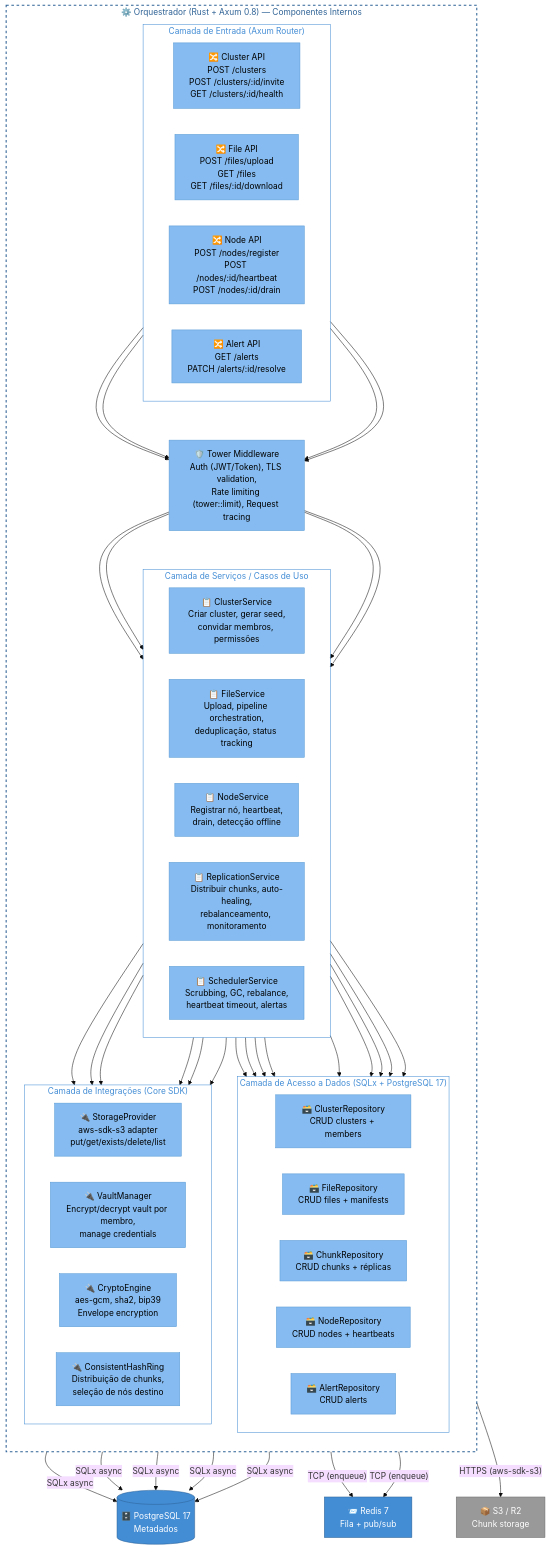
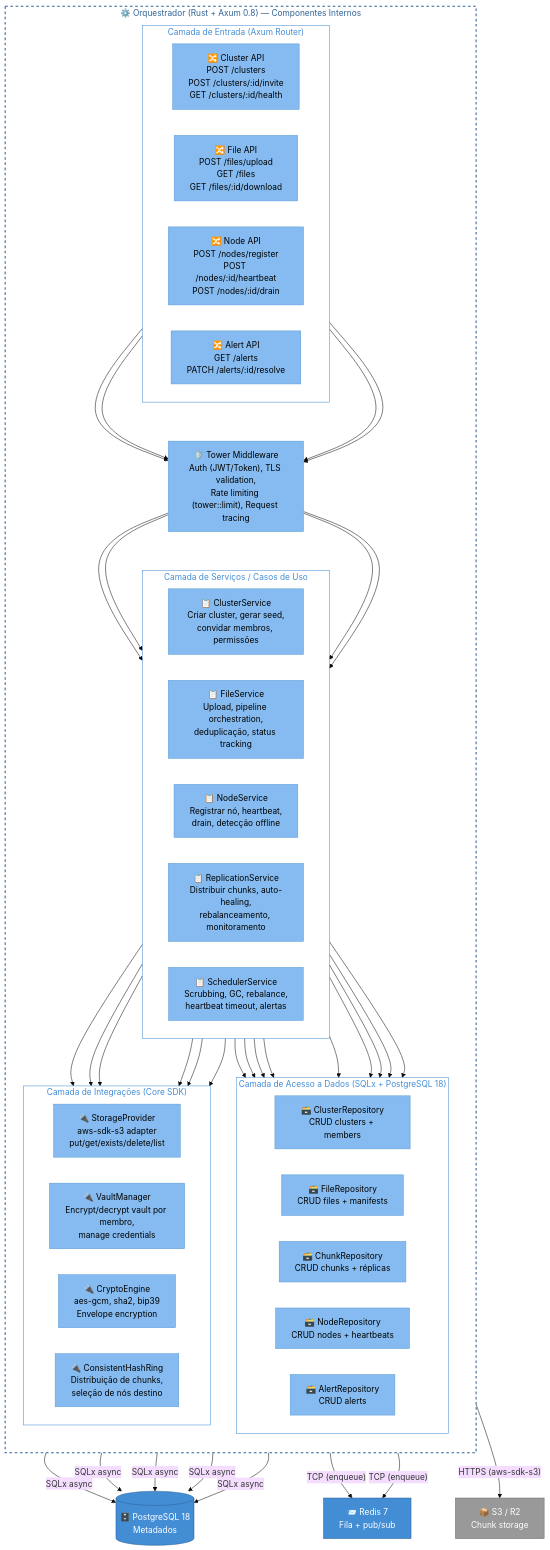
One commit to DouglasPrado/alexandria changed the diagram in docs/diagrams/components/api-components.mmd. Above: the diagram before and after it, drawn with Mermaid (base theme). The commit also changed 17 other files, not shown here.

```diff
--- a/docs/diagrams/components/api-components.mmd
+++ b/docs/diagrams/components/api-components.mmd
@@ -1,119 +1,119 @@
 %% C4 Nivel 3: Componentes Internos — Orquestrador Alexandria
 %% Referencia: docs/blueprint/06-system_architecture.md
 %% Stack: Rust + Axum 0.8 + SQLx + Tower middleware
 
 graph TB
     subgraph ContainerBoundary["⚙️ Orquestrador (Rust + Axum 0.8) — Componentes Internos"]
         direction TB
 
         subgraph EntryLayer["Camada de Entrada (Axum Router)"]
             direction LR
             ClusterRouter["🔀 Cluster API<br/>POST /clusters<br/>POST /clusters/:id/invite<br/>GET /clusters/:id/health"]
             FileRouter["🔀 File API<br/>POST /files/upload<br/>GET /files<br/>GET /files/:id/download"]
             NodeRouter["🔀 Node API<br/>POST /nodes/register<br/>POST /nodes/:id/heartbeat<br/>POST /nodes/:id/drain"]
             AlertRouter["🔀 Alert API<br/>GET /alerts<br/>PATCH /alerts/:id/resolve"]
         end
 
         Middleware["🛡️ Tower Middleware<br/>Auth (JWT/Token), TLS validation,<br/>Rate limiting (tower::limit), Request tracing"]
 
         subgraph ServiceLayer["Camada de Serviços / Casos de Uso"]
             direction LR
             ClusterService["📋 ClusterService<br/>Criar cluster, gerar seed,<br/>convidar membros, permissões"]
             FileService["📋 FileService<br/>Upload, pipeline orchestration,<br/>deduplicação, status tracking"]
             NodeService["📋 NodeService<br/>Registrar nó, heartbeat,<br/>drain, detecção offline"]
             ReplicationService["📋 ReplicationService<br/>Distribuir chunks, auto-healing,<br/>rebalanceamento, monitoramento"]
             SchedulerService["📋 SchedulerService<br/>Scrubbing, GC, rebalance,<br/>heartbeat timeout, alertas"]
         end
 
-        subgraph DataLayer["Camada de Acesso a Dados (SQLx + PostgreSQL 17)"]
+        subgraph DataLayer["Camada de Acesso a Dados (SQLx + PostgreSQL 18)"]
             direction LR
             ClusterRepo["🗃️ ClusterRepository<br/>CRUD clusters + members"]
             FileRepo["🗃️ FileRepository<br/>CRUD files + manifests"]
             ChunkRepo["🗃️ ChunkRepository<br/>CRUD chunks + réplicas"]
             NodeRepo["🗃️ NodeRepository<br/>CRUD nodes + heartbeats"]
             AlertRepo["🗃️ AlertRepository<br/>CRUD alerts"]
         end
 
         subgraph IntegrationLayer["Camada de Integrações (Core SDK)"]
             direction LR
             StorageClient["🔌 StorageProvider<br/>aws-sdk-s3 adapter<br/>put/get/exists/delete/list"]
             VaultClient["🔌 VaultManager<br/>Encrypt/decrypt vault por membro,<br/>manage credentials"]
             CryptoEngine["🔌 CryptoEngine<br/>aes-gcm, sha2, bip39<br/>Envelope encryption"]
             HashRing["🔌 ConsistentHashRing<br/>Distribuição de chunks,<br/>seleção de nós destino"]
         end
     end
 
     %% Dependências Externas
-    DB[("🗄️ PostgreSQL 17<br/>Metadados")]
+    DB[("🗄️ PostgreSQL 18<br/>Metadados")]
     RedisQ["📨 Redis 7<br/>Fila + pub/sub"]
     S3Ext["📦 S3 / R2<br/>Chunk storage"]
 
     %% Fluxo: Entrada → Middleware
     ClusterRouter --> Middleware
     FileRouter --> Middleware
     NodeRouter --> Middleware
     AlertRouter --> Middleware
 
     %% Fluxo: Middleware → Serviços
     Middleware --> ClusterService
     Middleware --> FileService
     Middleware --> NodeService
     Middleware --> ReplicationService
 
     %% Fluxo: Serviços → Repositórios
     ClusterService --> ClusterRepo
     FileService --> FileRepo
     FileService --> ChunkRepo
     NodeService --> NodeRepo
     ReplicationService --> ChunkRepo
     ReplicationService --> NodeRepo
     SchedulerService --> ChunkRepo
     SchedulerService --> NodeRepo
     SchedulerService --> AlertRepo
 
     %% Fluxo: Serviços → Integrações
     FileService --> CryptoEngine
     FileService --> HashRing
     ReplicationService --> StorageClient
     ReplicationService --> HashRing
     ClusterService --> VaultClient
     ClusterService --> CryptoEngine
 
     %% Conexões Externas
     ClusterRepo -->|"SQLx async"| DB
     FileRepo -->|"SQLx async"| DB
     ChunkRepo -->|"SQLx async"| DB
     NodeRepo -->|"SQLx async"| DB
     AlertRepo -->|"SQLx async"| DB
     FileService -->|"TCP (enqueue)"| RedisQ
     SchedulerService -->|"TCP (enqueue)"| RedisQ
     StorageClient -->|"HTTPS (aws-sdk-s3)"| S3Ext
 
     %% Estilos
     style ContainerBoundary fill:none,stroke:#2e6295,stroke-width:2px,stroke-dasharray:5 5,color:#2e6295
     style EntryLayer fill:none,stroke:#438dd5,stroke-width:1px,color:#438dd5
     style ServiceLayer fill:none,stroke:#438dd5,stroke-width:1px,color:#438dd5
     style DataLayer fill:none,stroke:#438dd5,stroke-width:1px,color:#438dd5
     style IntegrationLayer fill:none,stroke:#438dd5,stroke-width:1px,color:#438dd5
     style ClusterRouter fill:#85bbf0,stroke:#5a9bd5,color:#000
     style FileRouter fill:#85bbf0,stroke:#5a9bd5,color:#000
     style NodeRouter fill:#85bbf0,stroke:#5a9bd5,color:#000
     style AlertRouter fill:#85bbf0,stroke:#5a9bd5,color:#000
     style Middleware fill:#85bbf0,stroke:#5a9bd5,color:#000
     style ClusterService fill:#85bbf0,stroke:#5a9bd5,color:#000
     style FileService fill:#85bbf0,stroke:#5a9bd5,color:#000
     style NodeService fill:#85bbf0,stroke:#5a9bd5,color:#000
     style ReplicationService fill:#85bbf0,stroke:#5a9bd5,color:#000
     style SchedulerService fill:#85bbf0,stroke:#5a9bd5,color:#000
     style ClusterRepo fill:#85bbf0,stroke:#5a9bd5,color:#000
     style FileRepo fill:#85bbf0,stroke:#5a9bd5,color:#000
     style ChunkRepo fill:#85bbf0,stroke:#5a9bd5,color:#000
     style NodeRepo fill:#85bbf0,stroke:#5a9bd5,color:#000
     style AlertRepo fill:#85bbf0,stroke:#5a9bd5,color:#000
     style StorageClient fill:#85bbf0,stroke:#5a9bd5,color:#000
     style VaultClient fill:#85bbf0,stroke:#5a9bd5,color:#000
     style CryptoEngine fill:#85bbf0,stroke:#5a9bd5,color:#000
     style HashRing fill:#85bbf0,stroke:#5a9bd5,color:#000
     style DB fill:#438dd5,stroke:#2e6295,color:#fff
     style RedisQ fill:#438dd5,stroke:#2e6295,color:#fff
     style S3Ext fill:#999999,stroke:#6b6b6b,color:#fff
```
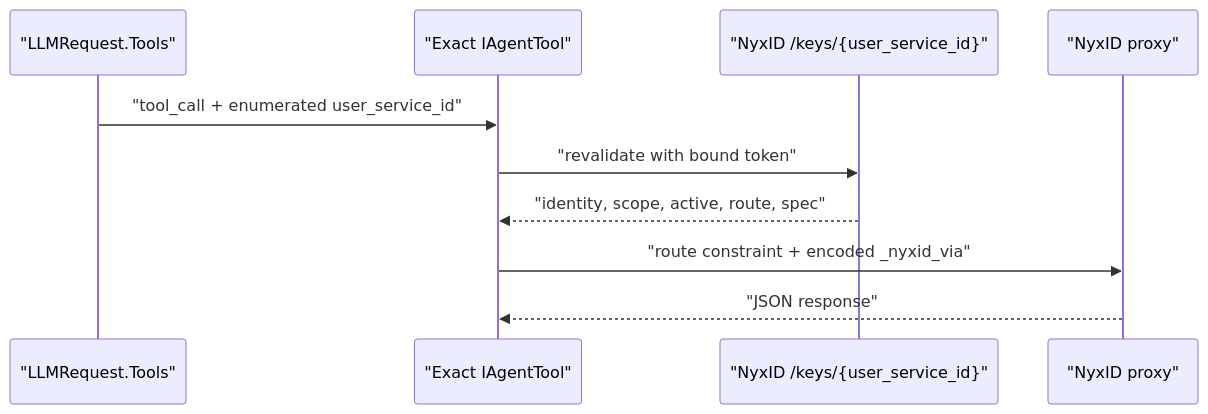
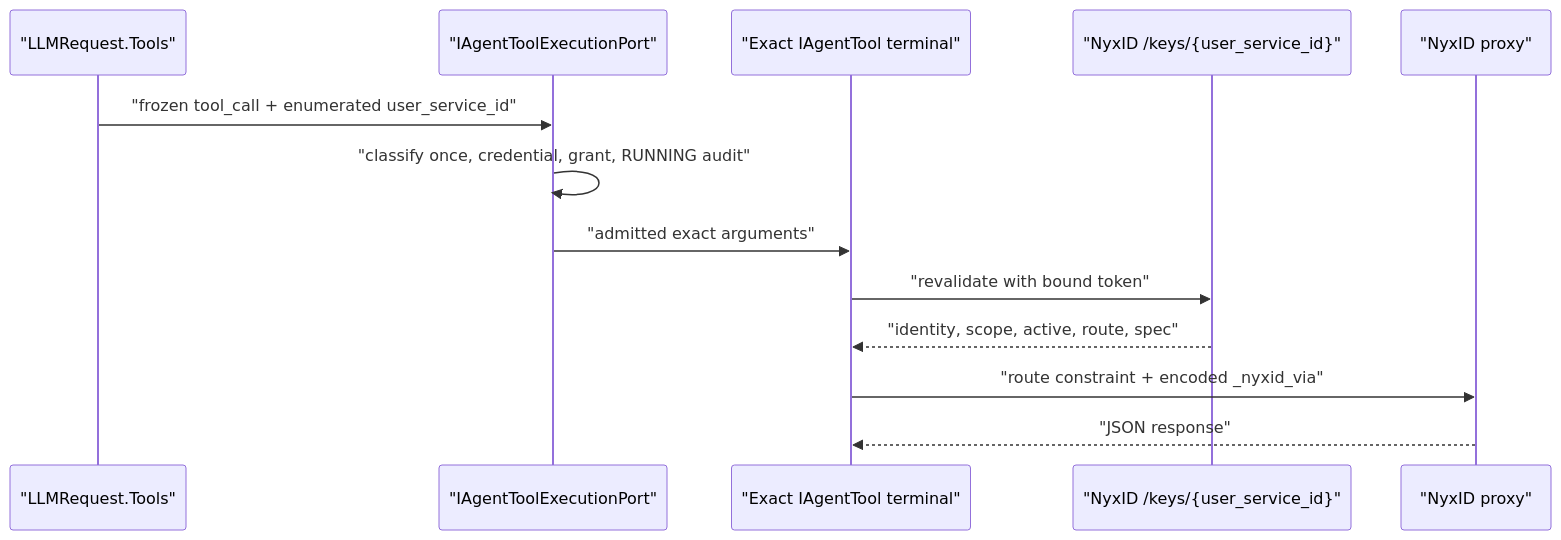
The diagram in docs/canon/nyxid-connected-service-tools.md (aevatarAI/aevatar), drawn with Mermaid before and after one commit. The commit also changed other lines of this file and 123 other files, not shown here.

````diff
--- a/docs/canon/nyxid-connected-service-tools.md
+++ b/docs/canon/nyxid-connected-service-tools.md
@@ -67,13 +67,16 @@
 ```mermaid
 %%{init: {"maxTextSize": 100000, "flowchart": {"useMaxWidth": false, "nodeSpacing": 10, "rankSpacing": 50}, "themeVariables": {"fontSize": "10px"}}}%%
 sequenceDiagram
     participant L as "LLMRequest.Tools"
-    participant T as "Exact IAgentTool"
+    participant A as "IAgentToolExecutionPort"
+    participant T as "Exact IAgentTool terminal"
     participant K as "NyxID /keys/{user_service_id}"
     participant P as "NyxID proxy"
-    L->>T: "tool_call + enumerated user_service_id"
+    L->>A: "frozen tool_call + enumerated user_service_id"
+    A->>A: "classify once, credential, grant, RUNNING audit"
+    A->>T: "admitted exact arguments"
     T->>K: "revalidate with bound token"
     K-->>T: "identity, scope, active, route, spec"
     T->>P: "route constraint + encoded _nyxid_via"
     P-->>T: "JSON response"
 ```
````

+-------+

▸ ACTIVITY
Your task is to copy each line from the material above that includes the word "diagrams".

▸ REPLY TO THE TASK
One commit to DouglasPrado/alexandria changed the diagram in docs/diagrams/components/api-components.mmd. Above: the diagram before and after it, drawn with Mermaid (base theme). The commit also changed 17 other files, not shown here.
--- a/docs/diagrams/components/api-components.mmd
+++ b/docs/diagrams/components/api-components.mmd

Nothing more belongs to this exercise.